**GOAL OF THE EXERCISE**
Retype the whole listing below exactly, keeping every picture out of it.

━━ INPUT MATERIAL

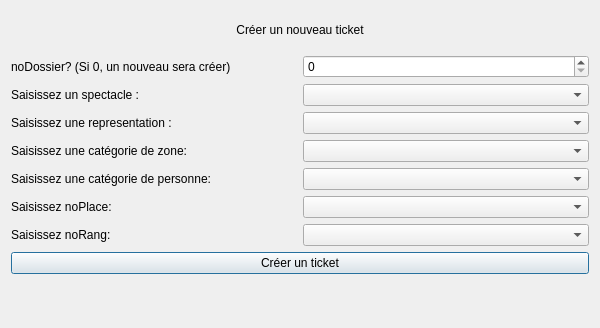
Qt form Theatre_Project/gui/res_ajout.ui (alaabenfatma/Projet_SQL_Python) before a commit.
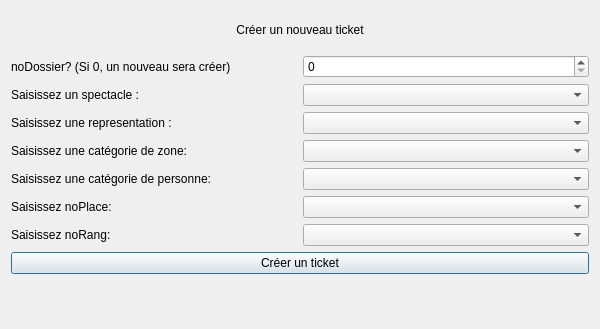
The same form after that commit.

Commit message: ajout window finished, now for the request

The edit to the form file:
```diff
--- a/Theatre_Project/gui/res_ajout.ui
+++ b/Theatre_Project/gui/res_ajout.ui
@@ -7,7 +7,7 @@
     <x>0</x>
     <y>0</y>
     <width>600</width>
-    <height>328</height>
+    <height>329</height>
    </rect>
   </property>
   <property name="windowTitle">
```
Left out of the diff: 33 changed lines with no effect on the pictures. The commit also changes 1 other file.
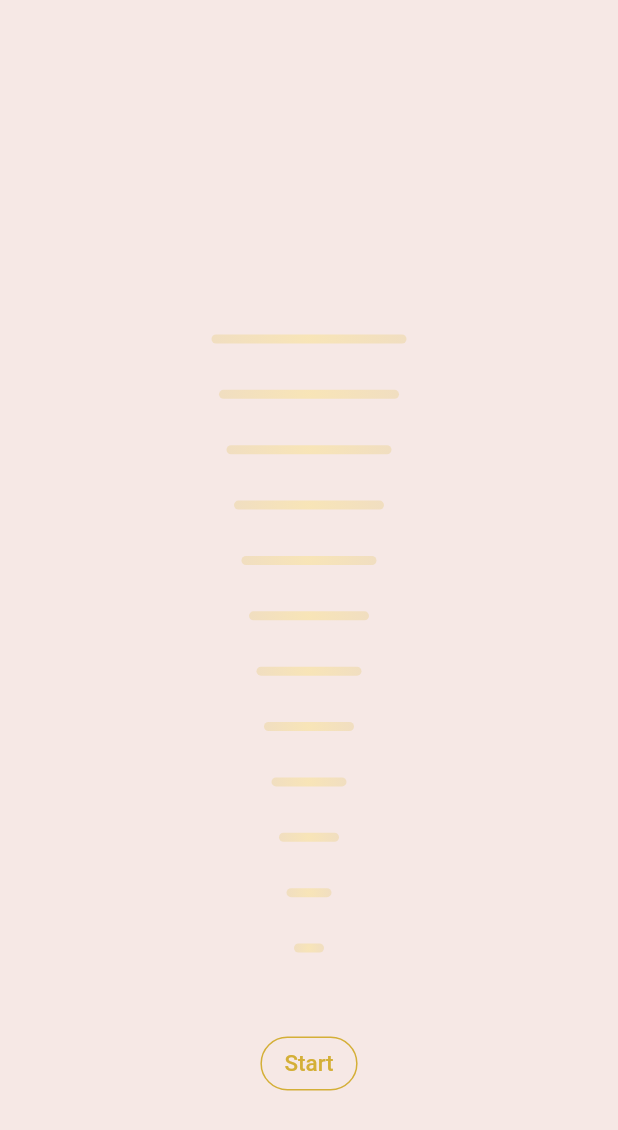
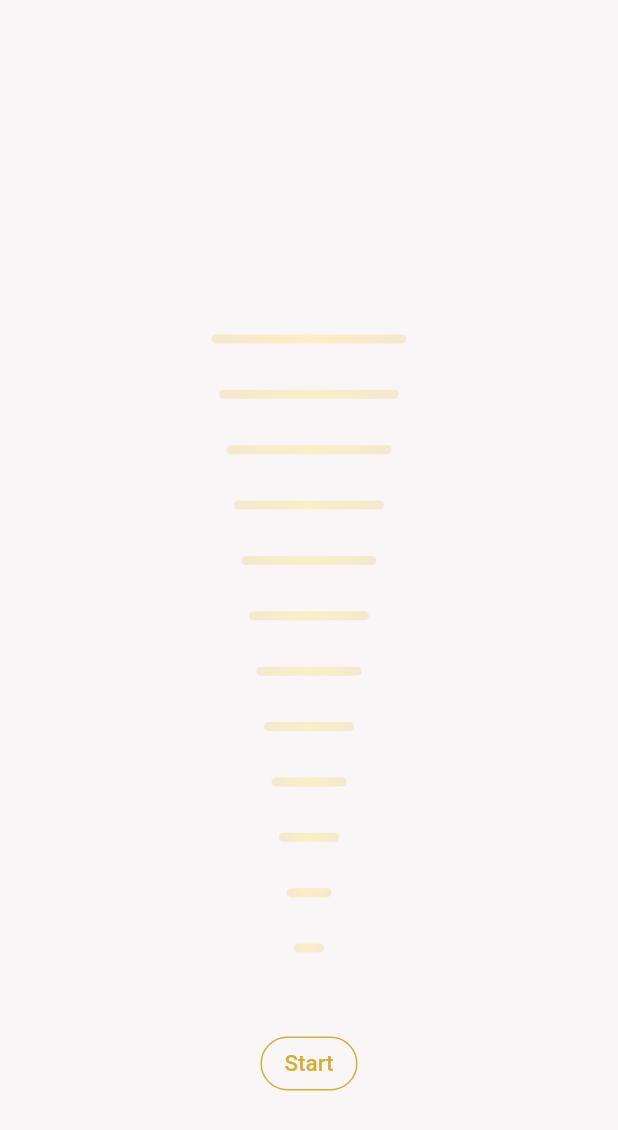
Before and after one commit to charlotteisambert/cardiac_coherence, a Flutter app: the screen it shows after launch, on a phone screen of 412 x 824 dp. Shown: the top 1130 px of the screen. Run offline on Flutter 3.47's test engine with Material 2 defaults, Android fonts, the phone set to English and light mode, and no system bars.

Commit message:
(colors): change into pale rose

```diff
--- a/lib/utils/style.dart
+++ b/lib/utils/style.dart
@@ -1,4 +1,4 @@
 Map colors = Map.unmodifiable({
-  'background': 0xFFF6E8E5,
+  'background': 0xFFE9DC0,
   'light': 0xFFD4AF37,
 });
```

━━━━

**OUTPUT FOR THIS EXERCISE**
Qt form Theatre_Project/gui/res_ajout.ui (alaabenfatma/Projet_SQL_Python) before a commit.
The same form after that commit.

Commit message: ajout window finished, now for the request

The edit to the form file:
```diff
--- a/Theatre_Project/gui/res_ajout.ui
+++ b/Theatre_Project/gui/res_ajout.ui
@@ -7,7 +7,7 @@
     <x>0</x>
     <y>0</y>
     <width>600</width>
-    <height>328</height>
+    <height>329</height>
    </rect>
   </property>
   <property name="windowTitle">
```
Left out of the diff: 33 changed lines with no effect on the pictures. The commit also changes 1 other file.
Before and after one commit to charlotteisambert/cardiac_coherence, a Flutter app: the screen it shows after launch, on a phone screen of 412 x 824 dp. Shown: the top 1130 px of the screen. Run offline on Flutter 3.47's test engine with Material 2 defaults, Android fonts, the phone set to English and light mode, and no system bars.

Commit message:
(colors): change into pale rose

```diff
--- a/lib/utils/style.dart
+++ b/lib/utils/style.dart
@@ -1,4 +1,4 @@
 Map colors = Map.unmodifiable({
-  'background': 0xFFF6E8E5,
+  'background': 0xFFE9DC0,
   'light': 0xFFD4AF37,
 });
```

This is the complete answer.